§ Task details
Write out every record below exactly as it appears.

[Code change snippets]
------------------------------------------------------------------------

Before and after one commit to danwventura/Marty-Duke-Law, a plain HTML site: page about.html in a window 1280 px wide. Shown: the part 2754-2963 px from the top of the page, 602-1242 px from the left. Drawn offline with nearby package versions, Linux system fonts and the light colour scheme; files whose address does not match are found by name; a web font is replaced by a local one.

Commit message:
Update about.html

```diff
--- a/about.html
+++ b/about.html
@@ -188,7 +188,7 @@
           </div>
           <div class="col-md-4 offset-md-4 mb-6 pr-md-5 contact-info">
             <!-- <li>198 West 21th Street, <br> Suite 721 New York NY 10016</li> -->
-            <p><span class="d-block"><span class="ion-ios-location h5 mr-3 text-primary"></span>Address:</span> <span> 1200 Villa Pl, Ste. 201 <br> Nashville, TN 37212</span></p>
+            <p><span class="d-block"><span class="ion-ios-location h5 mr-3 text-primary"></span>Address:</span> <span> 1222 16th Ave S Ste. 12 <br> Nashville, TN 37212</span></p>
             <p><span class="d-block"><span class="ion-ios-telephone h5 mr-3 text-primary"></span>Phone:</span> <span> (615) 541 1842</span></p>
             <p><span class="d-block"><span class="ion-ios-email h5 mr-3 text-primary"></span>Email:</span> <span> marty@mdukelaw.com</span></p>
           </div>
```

------------------------------------------------------------------------

§ Task response
Before and after one commit to danwventura/Marty-Duke-Law, a plain HTML site: page about.html in a window 1280 px wide. Shown: the part 2754-2963 px from the top of the page, 602-1242 px from the left. Drawn offline with nearby package versions, Linux system fonts and the light colour scheme; files whose address does not match are found by name; a web font is replaced by a local one.

Commit message:
Update about.html

```diff
--- a/about.html
+++ b/about.html
@@ -188,7 +188,7 @@
           </div>
           <div class="col-md-4 offset-md-4 mb-6 pr-md-5 contact-info">
             <!-- <li>198 West 21th Street, <br> Suite 721 New York NY 10016</li> -->
-            <p><span class="d-block"><span class="ion-ios-location h5 mr-3 text-primary"></span>Address:</span> <span> 1200 Villa Pl, Ste. 201 <br> Nashville, TN 37212</span></p>
+            <p><span class="d-block"><span class="ion-ios-location h5 mr-3 text-primary"></span>Address:</span> <span> 1222 16th Ave S Ste. 12 <br> Nashville, TN 37212</span></p>
             <p><span class="d-block"><span class="ion-ios-telephone h5 mr-3 text-primary"></span>Phone:</span> <span> (615) 541 1842</span></p>
             <p><span class="d-block"><span class="ion-ios-email h5 mr-3 text-primary"></span>Email:</span> <span> marty@mdukelaw.com</span></p>
           </div>
```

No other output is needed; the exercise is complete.